### Work instructions
What do the entries below say? Restate them word for word.

### Data for this task
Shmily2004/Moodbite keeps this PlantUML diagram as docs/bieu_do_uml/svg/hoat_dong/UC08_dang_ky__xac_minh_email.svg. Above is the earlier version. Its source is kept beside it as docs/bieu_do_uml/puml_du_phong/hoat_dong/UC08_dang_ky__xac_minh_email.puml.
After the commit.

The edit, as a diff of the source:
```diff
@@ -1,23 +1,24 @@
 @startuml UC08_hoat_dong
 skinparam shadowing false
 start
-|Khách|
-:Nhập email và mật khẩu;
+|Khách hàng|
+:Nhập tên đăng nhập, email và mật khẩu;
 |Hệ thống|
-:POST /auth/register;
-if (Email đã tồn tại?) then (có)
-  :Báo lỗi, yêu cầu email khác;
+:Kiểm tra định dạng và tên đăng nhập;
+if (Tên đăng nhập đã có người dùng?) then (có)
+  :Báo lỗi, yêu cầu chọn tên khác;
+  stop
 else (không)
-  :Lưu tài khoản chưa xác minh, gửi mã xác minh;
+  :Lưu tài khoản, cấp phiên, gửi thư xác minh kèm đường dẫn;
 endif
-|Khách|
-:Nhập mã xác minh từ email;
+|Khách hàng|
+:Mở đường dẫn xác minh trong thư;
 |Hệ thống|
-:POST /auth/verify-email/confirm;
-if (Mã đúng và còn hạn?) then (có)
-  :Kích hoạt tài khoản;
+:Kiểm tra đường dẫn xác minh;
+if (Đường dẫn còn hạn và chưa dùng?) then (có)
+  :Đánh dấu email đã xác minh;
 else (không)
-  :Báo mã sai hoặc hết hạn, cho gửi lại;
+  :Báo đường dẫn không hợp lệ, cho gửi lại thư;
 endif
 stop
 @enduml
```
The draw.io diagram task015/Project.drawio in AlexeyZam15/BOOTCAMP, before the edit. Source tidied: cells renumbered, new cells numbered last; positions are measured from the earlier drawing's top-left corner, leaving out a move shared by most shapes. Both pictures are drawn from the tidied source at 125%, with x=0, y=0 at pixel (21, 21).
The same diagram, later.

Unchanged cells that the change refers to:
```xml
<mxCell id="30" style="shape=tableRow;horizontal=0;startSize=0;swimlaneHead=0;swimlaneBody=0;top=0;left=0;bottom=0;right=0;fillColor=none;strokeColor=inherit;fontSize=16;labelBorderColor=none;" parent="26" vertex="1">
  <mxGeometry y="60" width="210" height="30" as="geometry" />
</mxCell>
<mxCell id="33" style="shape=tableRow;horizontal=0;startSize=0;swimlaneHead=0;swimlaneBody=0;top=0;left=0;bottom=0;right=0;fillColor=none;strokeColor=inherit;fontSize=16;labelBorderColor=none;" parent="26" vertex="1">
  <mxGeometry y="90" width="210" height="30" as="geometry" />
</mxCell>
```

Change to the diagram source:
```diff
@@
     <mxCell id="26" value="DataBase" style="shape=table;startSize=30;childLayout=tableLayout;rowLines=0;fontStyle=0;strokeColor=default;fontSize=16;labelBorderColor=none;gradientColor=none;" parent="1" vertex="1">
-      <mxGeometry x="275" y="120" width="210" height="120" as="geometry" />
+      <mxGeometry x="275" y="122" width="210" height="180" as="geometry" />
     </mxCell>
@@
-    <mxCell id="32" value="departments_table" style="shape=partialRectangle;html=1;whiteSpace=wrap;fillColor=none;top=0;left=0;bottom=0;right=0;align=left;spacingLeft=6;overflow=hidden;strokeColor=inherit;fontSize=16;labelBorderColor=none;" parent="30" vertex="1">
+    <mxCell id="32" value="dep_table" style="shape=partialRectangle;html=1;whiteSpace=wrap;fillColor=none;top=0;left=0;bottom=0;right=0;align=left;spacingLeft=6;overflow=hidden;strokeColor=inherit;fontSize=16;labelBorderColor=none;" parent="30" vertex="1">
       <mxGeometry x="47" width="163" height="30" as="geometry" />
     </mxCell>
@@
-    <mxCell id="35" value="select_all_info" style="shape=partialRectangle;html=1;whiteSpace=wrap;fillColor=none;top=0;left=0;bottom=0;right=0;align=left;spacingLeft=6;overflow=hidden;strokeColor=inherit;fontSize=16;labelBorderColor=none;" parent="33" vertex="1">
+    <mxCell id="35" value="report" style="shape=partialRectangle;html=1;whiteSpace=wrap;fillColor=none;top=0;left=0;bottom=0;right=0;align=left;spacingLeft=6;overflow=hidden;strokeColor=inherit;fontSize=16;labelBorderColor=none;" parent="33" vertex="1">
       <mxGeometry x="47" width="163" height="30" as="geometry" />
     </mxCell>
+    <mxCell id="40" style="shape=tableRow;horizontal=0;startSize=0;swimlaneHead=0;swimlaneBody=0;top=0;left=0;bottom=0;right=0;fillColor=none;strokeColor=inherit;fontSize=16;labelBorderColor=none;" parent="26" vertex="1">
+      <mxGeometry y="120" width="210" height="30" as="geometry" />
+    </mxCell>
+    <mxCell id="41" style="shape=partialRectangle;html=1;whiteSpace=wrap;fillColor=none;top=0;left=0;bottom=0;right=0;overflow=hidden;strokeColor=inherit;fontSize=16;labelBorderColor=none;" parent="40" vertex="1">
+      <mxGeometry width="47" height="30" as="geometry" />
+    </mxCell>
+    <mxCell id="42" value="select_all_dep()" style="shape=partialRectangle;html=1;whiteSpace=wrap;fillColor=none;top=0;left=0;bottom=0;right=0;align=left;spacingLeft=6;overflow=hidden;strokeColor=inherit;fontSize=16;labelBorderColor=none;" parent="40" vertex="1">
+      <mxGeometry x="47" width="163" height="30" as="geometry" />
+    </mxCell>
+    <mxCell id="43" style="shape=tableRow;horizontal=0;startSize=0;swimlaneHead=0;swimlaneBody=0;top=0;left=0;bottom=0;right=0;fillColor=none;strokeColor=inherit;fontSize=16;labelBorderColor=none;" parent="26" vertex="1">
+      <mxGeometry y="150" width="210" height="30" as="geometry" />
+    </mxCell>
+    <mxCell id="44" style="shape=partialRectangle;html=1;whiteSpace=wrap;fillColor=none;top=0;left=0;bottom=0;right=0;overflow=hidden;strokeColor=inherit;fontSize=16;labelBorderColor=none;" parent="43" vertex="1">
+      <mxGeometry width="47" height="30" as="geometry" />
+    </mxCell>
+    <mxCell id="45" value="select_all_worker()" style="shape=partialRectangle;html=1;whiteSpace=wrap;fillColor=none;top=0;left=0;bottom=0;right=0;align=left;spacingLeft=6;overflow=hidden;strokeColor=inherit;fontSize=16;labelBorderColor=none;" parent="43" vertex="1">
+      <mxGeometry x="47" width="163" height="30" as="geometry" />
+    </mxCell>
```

### Answer box
Shmily2004/Moodbite keeps this PlantUML diagram as docs/bieu_do_uml/svg/hoat_dong/UC08_dang_ky__xac_minh_email.svg. Above is the earlier version. Its source is kept beside it as docs/bieu_do_uml/puml_du_phong/hoat_dong/UC08_dang_ky__xac_minh_email.puml.
After the commit.

The edit, as a diff of the source:
```diff
@@ -1,23 +1,24 @@
 @startuml UC08_hoat_dong
 skinparam shadowing false
 start
-|Khách|
-:Nhập email và mật khẩu;
+|Khách hàng|
+:Nhập tên đăng nhập, email và mật khẩu;
 |Hệ thống|
-:POST /auth/register;
-if (Email đã tồn tại?) then (có)
-  :Báo lỗi, yêu cầu email khác;
+:Kiểm tra định dạng và tên đăng nhập;
+if (Tên đăng nhập đã có người dùng?) then (có)
+  :Báo lỗi, yêu cầu chọn tên khác;
+  stop
 else (không)
-  :Lưu tài khoản chưa xác minh, gửi mã xác minh;
+  :Lưu tài khoản, cấp phiên, gửi thư xác minh kèm đường dẫn;
 endif
-|Khách|
-:Nhập mã xác minh từ email;
+|Khách hàng|
+:Mở đường dẫn xác minh trong thư;
 |Hệ thống|
-:POST /auth/verify-email/confirm;
-if (Mã đúng và còn hạn?) then (có)
-  :Kích hoạt tài khoản;
+:Kiểm tra đường dẫn xác minh;
+if (Đường dẫn còn hạn và chưa dùng?) then (có)
+  :Đánh dấu email đã xác minh;
 else (không)
-  :Báo mã sai hoặc hết hạn, cho gửi lại;
+  :Báo đường dẫn không hợp lệ, cho gửi lại thư;
 endif
 stop
 @enduml
```
The draw.io diagram task015/Project.drawio in AlexeyZam15/BOOTCAMP, before the edit. Source tidied: cells renumbered, new cells numbered last; positions are measured from the earlier drawing's top-left corner, leaving out a move shared by most shapes. Both pictures are drawn from the tidied source at 125%, with x=0, y=0 at pixel (21, 21).
The same diagram, later.

Unchanged cells that the change refers to:
```xml
<mxCell id="30" style="shape=tableRow;horizontal=0;startSize=0;swimlaneHead=0;swimlaneBody=0;top=0;left=0;bottom=0;right=0;fillColor=none;strokeColor=inherit;fontSize=16;labelBorderColor=none;" parent="26" vertex="1">
  <mxGeometry y="60" width="210" height="30" as="geometry" />
</mxCell>
<mxCell id="33" style="shape=tableRow;horizontal=0;startSize=0;swimlaneHead=0;swimlaneBody=0;top=0;left=0;bottom=0;right=0;fillColor=none;strokeColor=inherit;fontSize=16;labelBorderColor=none;" parent="26" vertex="1">
  <mxGeometry y="90" width="210" height="30" as="geometry" />
</mxCell>
```

Change to the diagram source:
```diff
@@
     <mxCell id="26" value="DataBase" style="shape=table;startSize=30;childLayout=tableLayout;rowLines=0;fontStyle=0;strokeColor=default;fontSize=16;labelBorderColor=none;gradientColor=none;" parent="1" vertex="1">
-      <mxGeometry x="275" y="120" width="210" height="120" as="geometry" />
+      <mxGeometry x="275" y="122" width="210" height="180" as="geometry" />
     </mxCell>
@@
-    <mxCell id="32" value="departments_table" style="shape=partialRectangle;html=1;whiteSpace=wrap;fillColor=none;top=0;left=0;bottom=0;right=0;align=left;spacingLeft=6;overflow=hidden;strokeColor=inherit;fontSize=16;labelBorderColor=none;" parent="30" vertex="1">
+    <mxCell id="32" value="dep_table" style="shape=partialRectangle;html=1;whiteSpace=wrap;fillColor=none;top=0;left=0;bottom=0;right=0;align=left;spacingLeft=6;overflow=hidden;strokeColor=inherit;fontSize=16;labelBorderColor=none;" parent="30" vertex="1">
       <mxGeometry x="47" width="163" height="30" as="geometry" />
     </mxCell>
@@
-    <mxCell id="35" value="select_all_info" style="shape=partialRectangle;html=1;whiteSpace=wrap;fillColor=none;top=0;left=0;bottom=0;right=0;align=left;spacingLeft=6;overflow=hidden;strokeColor=inherit;fontSize=16;labelBorderColor=none;" parent="33" vertex="1">
+    <mxCell id="35" value="report" style="shape=partialRectangle;html=1;whiteSpace=wrap;fillColor=none;top=0;left=0;bottom=0;right=0;align=left;spacingLeft=6;overflow=hidden;strokeColor=inherit;fontSize=16;labelBorderColor=none;" parent="33" vertex="1">
       <mxGeometry x="47" width="163" height="30" as="geometry" />
     </mxCell>
+    <mxCell id="40" style="shape=tableRow;horizontal=0;startSize=0;swimlaneHead=0;swimlaneBody=0;top=0;left=0;bottom=0;right=0;fillColor=none;strokeColor=inherit;fontSize=16;labelBorderColor=none;" parent="26" vertex="1">
+      <mxGeometry y="120" width="210" height="30" as="geometry" />
+    </mxCell>
+    <mxCell id="41" style="shape=partialRectangle;html=1;whiteSpace=wrap;fillColor=none;top=0;left=0;bottom=0;right=0;overflow=hidden;strokeColor=inherit;fontSize=16;labelBorderColor=none;" parent="40" vertex="1">
+      <mxGeometry width="47" height="30" as="geometry" />
+    </mxCell>
+    <mxCell id="42" value="select_all_dep()" style="shape=partialRectangle;html=1;whiteSpace=wrap;fillColor=none;top=0;left=0;bottom=0;right=0;align=left;spacingLeft=6;overflow=hidden;strokeColor=inherit;fontSize=16;labelBorderColor=none;" parent="40" vertex="1">
+      <mxGeometry x="47" width="163" height="30" as="geometry" />
+    </mxCell>
+    <mxCell id="43" style="shape=tableRow;horizontal=0;startSize=0;swimlaneHead=0;swimlaneBody=0;top=0;left=0;bottom=0;right=0;fillColor=none;strokeColor=inherit;fontSize=16;labelBorderColor=none;" parent="26" vertex="1">
+      <mxGeometry y="150" width="210" height="30" as="geometry" />
+    </mxCell>
+    <mxCell id="44" style="shape=partialRectangle;html=1;whiteSpace=wrap;fillColor=none;top=0;left=0;bottom=0;right=0;overflow=hidden;strokeColor=inherit;fontSize=16;labelBorderColor=none;" parent="43" vertex="1">
+      <mxGeometry width="47" height="30" as="geometry" />
+    </mxCell>
+    <mxCell id="45" value="select_all_worker()" style="shape=partialRectangle;html=1;whiteSpace=wrap;fillColor=none;top=0;left=0;bottom=0;right=0;align=left;spacingLeft=6;overflow=hidden;strokeColor=inherit;fontSize=16;labelBorderColor=none;" parent="43" vertex="1">
+      <mxGeometry x="47" width="163" height="30" as="geometry" />
+    </mxCell>
```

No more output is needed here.